[Opening Data to process section]
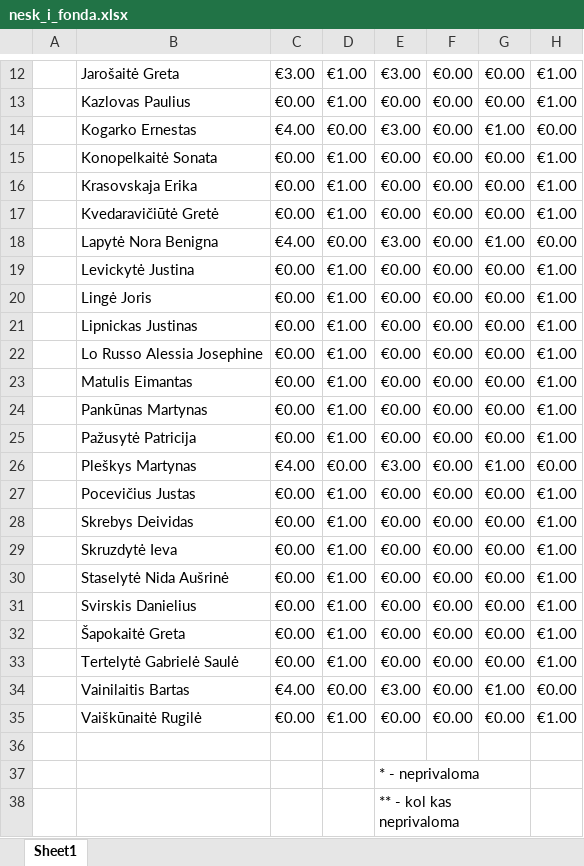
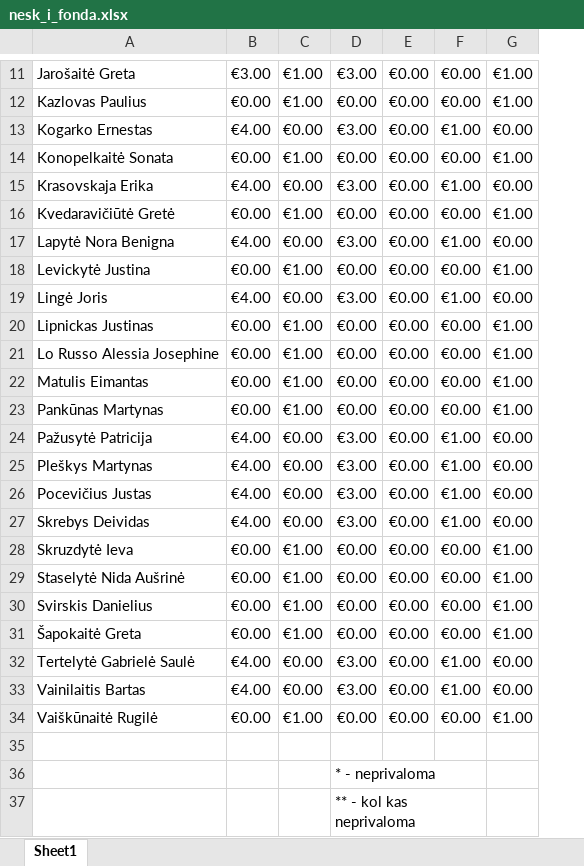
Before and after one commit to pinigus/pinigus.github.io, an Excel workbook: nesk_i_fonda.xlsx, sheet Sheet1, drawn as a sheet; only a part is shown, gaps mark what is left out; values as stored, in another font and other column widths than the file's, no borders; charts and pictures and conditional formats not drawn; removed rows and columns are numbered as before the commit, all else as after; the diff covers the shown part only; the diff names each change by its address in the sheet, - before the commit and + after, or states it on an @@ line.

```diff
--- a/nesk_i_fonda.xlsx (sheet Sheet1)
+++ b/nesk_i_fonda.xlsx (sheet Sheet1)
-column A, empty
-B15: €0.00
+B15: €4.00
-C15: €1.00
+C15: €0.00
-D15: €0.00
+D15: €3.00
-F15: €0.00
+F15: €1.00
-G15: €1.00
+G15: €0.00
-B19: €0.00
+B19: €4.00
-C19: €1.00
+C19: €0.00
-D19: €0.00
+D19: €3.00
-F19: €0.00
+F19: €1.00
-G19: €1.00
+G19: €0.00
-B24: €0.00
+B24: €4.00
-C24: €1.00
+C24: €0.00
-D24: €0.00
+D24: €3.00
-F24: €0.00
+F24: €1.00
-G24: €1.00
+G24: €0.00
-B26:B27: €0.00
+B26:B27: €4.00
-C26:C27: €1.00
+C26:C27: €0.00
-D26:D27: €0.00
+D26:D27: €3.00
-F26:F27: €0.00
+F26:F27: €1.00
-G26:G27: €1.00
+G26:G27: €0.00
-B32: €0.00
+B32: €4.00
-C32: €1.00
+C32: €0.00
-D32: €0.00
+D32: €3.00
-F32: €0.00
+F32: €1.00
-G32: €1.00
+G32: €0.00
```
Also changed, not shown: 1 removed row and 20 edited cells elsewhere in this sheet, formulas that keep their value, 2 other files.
[Closing Data to process section]
→ Task objective
Each line above must be set down exactly, though no picture should be carried over.

→ Answer space
Before and after one commit to pinigus/pinigus.github.io, an Excel workbook: nesk_i_fonda.xlsx, sheet Sheet1, drawn as a sheet; only a part is shown, gaps mark what is left out; values as stored, in another font and other column widths than the file's, no borders; charts and pictures and conditional formats not drawn; removed rows and columns are numbered as before the commit, all else as after; the diff covers the shown part only; the diff names each change by its address in the sheet, - before the commit and + after, or states it on an @@ line.

```diff
--- a/nesk_i_fonda.xlsx (sheet Sheet1)
+++ b/nesk_i_fonda.xlsx (sheet Sheet1)
-column A, empty
-B15: €0.00
+B15: €4.00
-C15: €1.00
+C15: €0.00
-D15: €0.00
+D15: €3.00
-F15: €0.00
+F15: €1.00
-G15: €1.00
+G15: €0.00
-B19: €0.00
+B19: €4.00
-C19: €1.00
+C19: €0.00
-D19: €0.00
+D19: €3.00
-F19: €0.00
+F19: €1.00
-G19: €1.00
+G19: €0.00
-B24: €0.00
+B24: €4.00
-C24: €1.00
+C24: €0.00
-D24: €0.00
+D24: €3.00
-F24: €0.00
+F24: €1.00
-G24: €1.00
+G24: €0.00
-B26:B27: €0.00
+B26:B27: €4.00
-C26:C27: €1.00
+C26:C27: €0.00
-D26:D27: €0.00
+D26:D27: €3.00
-F26:F27: €0.00
+F26:F27: €1.00
-G26:G27: €1.00
+G26:G27: €0.00
-B32: €0.00
+B32: €4.00
-C32: €1.00
+C32: €0.00
-D32: €0.00
+D32: €3.00
-F32: €0.00
+F32: €1.00
-G32: €1.00
+G32: €0.00
```
Also changed, not shown: 1 removed row and 20 edited cells elsewhere in this sheet, formulas that keep their value, 2 other files.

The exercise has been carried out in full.